*REQUIRED WORK*: Scan the data below and report how many lines include the word "docs". Nothing else is wanted.

INFORMATION PROVIDED Start Marker

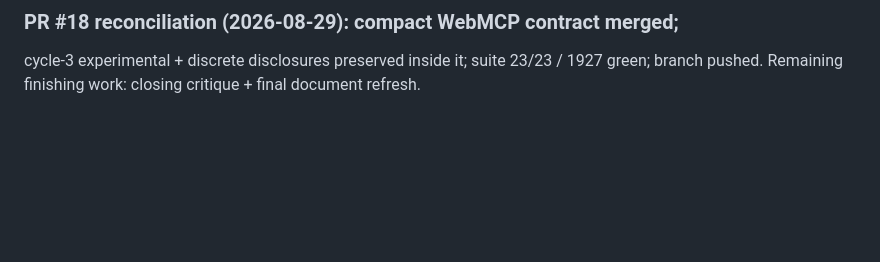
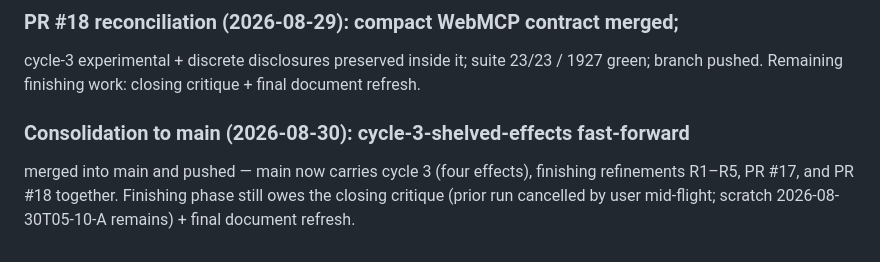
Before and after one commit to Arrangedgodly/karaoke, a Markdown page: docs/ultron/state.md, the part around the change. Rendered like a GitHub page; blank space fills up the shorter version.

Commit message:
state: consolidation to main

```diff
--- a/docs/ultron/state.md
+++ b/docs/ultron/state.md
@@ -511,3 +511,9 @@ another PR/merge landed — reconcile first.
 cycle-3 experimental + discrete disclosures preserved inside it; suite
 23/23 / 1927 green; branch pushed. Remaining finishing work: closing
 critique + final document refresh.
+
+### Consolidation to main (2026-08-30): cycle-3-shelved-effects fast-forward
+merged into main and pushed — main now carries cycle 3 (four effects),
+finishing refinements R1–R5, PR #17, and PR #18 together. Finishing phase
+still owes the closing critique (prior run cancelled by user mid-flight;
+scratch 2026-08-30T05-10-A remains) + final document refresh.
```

INFORMATION PROVIDED End Marker
INFORMATION PROVIDED Start Marker

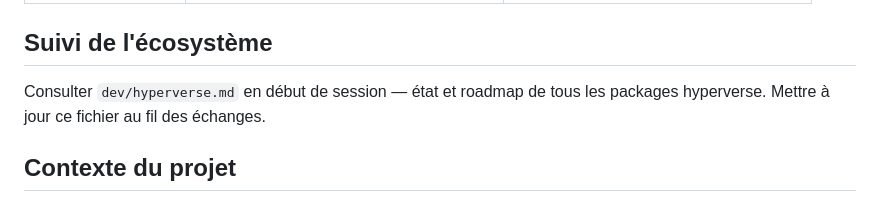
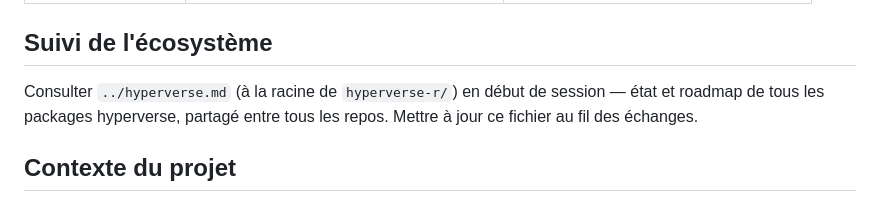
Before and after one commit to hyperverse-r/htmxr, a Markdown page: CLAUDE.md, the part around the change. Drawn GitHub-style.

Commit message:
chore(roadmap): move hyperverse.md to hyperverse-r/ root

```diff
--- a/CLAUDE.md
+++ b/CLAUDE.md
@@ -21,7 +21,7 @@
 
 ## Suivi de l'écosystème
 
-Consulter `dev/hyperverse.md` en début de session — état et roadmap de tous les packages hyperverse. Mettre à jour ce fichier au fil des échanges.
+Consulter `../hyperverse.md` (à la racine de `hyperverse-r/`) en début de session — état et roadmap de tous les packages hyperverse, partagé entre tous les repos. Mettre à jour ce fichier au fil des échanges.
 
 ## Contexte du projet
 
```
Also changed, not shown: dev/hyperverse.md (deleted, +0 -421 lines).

INFORMATION PROVIDED End Marker

*EXERCISE OUTPUT*: 3